━━ Listed records ━━

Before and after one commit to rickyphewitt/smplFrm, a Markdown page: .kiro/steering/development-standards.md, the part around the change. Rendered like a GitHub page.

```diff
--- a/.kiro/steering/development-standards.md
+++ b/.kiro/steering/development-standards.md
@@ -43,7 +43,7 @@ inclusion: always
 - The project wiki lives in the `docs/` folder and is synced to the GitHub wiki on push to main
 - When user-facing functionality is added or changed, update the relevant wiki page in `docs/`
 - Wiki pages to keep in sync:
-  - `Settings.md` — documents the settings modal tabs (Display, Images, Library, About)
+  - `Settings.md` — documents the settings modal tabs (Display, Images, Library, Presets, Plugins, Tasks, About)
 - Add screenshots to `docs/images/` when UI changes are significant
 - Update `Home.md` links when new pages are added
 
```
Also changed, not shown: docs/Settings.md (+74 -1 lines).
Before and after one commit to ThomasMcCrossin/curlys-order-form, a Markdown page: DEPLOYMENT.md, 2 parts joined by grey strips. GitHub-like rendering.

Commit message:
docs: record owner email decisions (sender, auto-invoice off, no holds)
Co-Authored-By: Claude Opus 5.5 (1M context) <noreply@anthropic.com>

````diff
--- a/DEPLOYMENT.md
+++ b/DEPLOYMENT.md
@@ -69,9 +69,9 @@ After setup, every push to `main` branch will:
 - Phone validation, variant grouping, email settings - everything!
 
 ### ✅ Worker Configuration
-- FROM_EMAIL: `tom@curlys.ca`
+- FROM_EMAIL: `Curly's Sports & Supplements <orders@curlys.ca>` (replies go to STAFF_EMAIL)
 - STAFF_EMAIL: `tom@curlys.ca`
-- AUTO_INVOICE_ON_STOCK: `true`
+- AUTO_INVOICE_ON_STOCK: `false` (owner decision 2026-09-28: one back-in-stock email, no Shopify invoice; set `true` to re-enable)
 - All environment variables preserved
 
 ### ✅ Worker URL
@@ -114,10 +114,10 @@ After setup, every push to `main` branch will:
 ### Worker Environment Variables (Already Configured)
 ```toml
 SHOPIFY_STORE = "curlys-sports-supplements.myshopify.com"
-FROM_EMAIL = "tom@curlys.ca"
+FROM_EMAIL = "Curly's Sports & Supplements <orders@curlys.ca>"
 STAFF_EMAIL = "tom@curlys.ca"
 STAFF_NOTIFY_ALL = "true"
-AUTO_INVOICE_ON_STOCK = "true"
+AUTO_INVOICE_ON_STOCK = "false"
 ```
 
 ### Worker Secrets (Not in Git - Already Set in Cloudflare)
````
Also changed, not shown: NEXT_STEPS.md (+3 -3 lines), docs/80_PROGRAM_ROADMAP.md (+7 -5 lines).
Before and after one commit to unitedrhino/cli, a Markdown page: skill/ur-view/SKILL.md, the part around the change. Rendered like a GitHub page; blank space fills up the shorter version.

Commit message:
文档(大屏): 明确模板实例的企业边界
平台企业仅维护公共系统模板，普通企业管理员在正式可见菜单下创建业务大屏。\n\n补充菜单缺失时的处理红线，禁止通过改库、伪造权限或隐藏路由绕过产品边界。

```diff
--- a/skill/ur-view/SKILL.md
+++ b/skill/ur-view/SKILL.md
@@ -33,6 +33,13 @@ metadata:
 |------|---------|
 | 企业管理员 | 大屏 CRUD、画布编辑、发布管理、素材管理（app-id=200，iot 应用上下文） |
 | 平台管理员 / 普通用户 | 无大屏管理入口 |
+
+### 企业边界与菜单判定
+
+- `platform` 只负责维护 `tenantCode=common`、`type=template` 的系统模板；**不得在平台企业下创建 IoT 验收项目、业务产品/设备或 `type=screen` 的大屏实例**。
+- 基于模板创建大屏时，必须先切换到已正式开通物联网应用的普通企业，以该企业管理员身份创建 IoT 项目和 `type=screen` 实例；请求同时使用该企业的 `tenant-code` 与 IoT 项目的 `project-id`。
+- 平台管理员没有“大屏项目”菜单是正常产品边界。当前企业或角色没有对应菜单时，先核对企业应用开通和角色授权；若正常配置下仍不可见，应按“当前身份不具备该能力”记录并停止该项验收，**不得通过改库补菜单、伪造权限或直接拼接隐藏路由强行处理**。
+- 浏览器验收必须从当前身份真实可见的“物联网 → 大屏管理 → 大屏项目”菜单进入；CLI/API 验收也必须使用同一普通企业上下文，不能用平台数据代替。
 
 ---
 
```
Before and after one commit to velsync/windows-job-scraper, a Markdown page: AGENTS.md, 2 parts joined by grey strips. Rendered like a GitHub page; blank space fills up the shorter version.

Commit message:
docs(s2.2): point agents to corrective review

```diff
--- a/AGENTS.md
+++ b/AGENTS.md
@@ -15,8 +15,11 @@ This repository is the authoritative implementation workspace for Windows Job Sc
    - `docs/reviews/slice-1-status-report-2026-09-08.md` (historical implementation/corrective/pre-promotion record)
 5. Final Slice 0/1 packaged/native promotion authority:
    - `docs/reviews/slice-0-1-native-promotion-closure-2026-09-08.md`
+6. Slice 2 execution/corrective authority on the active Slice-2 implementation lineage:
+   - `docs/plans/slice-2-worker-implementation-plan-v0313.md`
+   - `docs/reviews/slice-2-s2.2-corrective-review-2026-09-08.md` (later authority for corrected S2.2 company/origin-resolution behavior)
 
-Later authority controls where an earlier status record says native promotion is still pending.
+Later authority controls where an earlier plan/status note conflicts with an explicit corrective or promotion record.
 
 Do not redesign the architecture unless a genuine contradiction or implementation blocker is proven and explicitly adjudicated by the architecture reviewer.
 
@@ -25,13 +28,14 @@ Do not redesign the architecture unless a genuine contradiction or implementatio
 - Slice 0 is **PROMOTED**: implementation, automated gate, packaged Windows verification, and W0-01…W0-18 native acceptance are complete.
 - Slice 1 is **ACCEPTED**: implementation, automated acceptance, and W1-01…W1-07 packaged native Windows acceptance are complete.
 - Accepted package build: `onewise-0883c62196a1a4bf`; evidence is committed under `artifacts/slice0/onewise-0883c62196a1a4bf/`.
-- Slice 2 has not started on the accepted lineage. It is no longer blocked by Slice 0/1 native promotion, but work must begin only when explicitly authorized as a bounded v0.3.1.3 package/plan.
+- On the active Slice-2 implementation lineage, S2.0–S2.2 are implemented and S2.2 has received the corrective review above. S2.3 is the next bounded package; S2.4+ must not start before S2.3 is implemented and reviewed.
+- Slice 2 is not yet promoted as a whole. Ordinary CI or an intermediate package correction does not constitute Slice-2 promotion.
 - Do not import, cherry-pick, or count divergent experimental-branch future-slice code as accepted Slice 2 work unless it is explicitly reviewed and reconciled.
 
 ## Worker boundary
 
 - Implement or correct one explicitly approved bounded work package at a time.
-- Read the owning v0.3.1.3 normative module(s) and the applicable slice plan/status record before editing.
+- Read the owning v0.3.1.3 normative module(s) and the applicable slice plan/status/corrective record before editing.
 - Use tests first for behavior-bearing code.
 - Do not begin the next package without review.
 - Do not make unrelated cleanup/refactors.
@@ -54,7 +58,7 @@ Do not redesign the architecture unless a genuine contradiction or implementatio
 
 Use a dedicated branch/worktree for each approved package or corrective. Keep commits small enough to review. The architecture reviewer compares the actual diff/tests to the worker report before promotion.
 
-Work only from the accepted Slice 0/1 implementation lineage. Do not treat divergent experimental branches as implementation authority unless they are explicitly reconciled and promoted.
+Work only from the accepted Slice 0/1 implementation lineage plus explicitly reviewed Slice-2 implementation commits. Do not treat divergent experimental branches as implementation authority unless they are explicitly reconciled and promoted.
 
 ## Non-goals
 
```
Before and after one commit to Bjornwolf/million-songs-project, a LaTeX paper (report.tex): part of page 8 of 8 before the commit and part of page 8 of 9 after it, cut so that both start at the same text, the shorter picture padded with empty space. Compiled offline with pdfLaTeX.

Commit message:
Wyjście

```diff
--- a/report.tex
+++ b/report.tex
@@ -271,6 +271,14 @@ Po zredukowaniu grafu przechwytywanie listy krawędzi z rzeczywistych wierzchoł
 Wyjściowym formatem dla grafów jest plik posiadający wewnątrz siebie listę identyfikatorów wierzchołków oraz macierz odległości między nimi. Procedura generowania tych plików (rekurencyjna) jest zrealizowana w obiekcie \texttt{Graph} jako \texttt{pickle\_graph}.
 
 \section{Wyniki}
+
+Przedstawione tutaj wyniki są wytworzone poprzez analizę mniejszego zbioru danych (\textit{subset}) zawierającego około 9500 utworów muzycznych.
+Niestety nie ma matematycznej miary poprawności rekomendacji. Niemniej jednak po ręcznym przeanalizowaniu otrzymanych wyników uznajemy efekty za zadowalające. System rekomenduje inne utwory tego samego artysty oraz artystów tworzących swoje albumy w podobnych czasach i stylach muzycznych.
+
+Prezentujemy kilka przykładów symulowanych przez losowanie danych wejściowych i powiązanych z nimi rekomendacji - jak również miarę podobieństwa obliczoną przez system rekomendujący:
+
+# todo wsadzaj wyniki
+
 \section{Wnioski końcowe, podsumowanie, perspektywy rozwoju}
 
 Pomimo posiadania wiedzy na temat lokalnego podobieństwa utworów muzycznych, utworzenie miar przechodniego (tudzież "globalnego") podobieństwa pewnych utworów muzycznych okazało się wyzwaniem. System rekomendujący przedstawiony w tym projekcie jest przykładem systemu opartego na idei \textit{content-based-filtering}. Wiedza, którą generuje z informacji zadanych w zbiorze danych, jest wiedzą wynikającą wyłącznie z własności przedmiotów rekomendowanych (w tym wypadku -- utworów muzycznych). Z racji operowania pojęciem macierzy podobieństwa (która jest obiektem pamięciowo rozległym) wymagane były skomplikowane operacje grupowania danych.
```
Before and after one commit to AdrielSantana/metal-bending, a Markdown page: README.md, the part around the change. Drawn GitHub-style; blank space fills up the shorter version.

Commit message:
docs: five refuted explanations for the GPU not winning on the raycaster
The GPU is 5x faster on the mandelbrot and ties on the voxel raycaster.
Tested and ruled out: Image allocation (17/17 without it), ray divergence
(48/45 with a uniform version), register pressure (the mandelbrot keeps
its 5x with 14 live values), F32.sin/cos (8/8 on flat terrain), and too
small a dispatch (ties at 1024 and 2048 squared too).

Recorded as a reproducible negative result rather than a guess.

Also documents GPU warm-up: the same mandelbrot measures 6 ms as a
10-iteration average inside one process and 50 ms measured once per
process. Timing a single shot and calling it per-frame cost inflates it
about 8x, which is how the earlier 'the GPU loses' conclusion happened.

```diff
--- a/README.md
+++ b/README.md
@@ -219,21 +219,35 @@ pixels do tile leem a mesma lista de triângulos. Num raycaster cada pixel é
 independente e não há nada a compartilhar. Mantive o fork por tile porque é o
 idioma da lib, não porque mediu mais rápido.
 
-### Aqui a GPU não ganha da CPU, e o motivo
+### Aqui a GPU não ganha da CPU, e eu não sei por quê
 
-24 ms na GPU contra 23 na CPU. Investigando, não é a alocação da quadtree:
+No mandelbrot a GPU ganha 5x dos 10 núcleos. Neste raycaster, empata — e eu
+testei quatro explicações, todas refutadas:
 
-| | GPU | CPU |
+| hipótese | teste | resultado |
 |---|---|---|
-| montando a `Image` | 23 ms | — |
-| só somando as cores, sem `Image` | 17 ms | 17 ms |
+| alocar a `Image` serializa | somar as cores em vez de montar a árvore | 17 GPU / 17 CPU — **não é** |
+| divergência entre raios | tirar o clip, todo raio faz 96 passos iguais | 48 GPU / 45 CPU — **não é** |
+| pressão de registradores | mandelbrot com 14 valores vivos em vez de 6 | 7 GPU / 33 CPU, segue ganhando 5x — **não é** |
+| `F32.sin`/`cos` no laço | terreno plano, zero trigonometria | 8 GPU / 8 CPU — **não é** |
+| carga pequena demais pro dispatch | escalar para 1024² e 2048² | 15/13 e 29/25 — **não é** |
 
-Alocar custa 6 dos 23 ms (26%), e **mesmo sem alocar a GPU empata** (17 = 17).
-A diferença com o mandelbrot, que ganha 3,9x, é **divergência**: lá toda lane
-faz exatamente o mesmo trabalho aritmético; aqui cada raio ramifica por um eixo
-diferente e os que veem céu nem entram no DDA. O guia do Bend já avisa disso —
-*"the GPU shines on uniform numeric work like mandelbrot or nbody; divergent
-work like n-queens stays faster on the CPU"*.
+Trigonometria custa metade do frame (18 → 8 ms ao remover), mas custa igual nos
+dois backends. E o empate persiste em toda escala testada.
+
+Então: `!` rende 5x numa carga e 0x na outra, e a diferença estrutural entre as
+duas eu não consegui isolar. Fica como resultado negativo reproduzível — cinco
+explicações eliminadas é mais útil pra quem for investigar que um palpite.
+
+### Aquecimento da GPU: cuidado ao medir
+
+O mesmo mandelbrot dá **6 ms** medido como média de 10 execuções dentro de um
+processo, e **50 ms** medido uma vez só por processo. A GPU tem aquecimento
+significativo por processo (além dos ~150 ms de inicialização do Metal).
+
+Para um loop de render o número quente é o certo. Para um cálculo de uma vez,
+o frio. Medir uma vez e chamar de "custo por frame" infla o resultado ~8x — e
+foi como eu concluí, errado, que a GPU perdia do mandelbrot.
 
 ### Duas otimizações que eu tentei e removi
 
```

━━━

_Directions for this task_. A line counts if it holds the word "version". How many lines of the entries count? Give the number only.

_Task output_. 4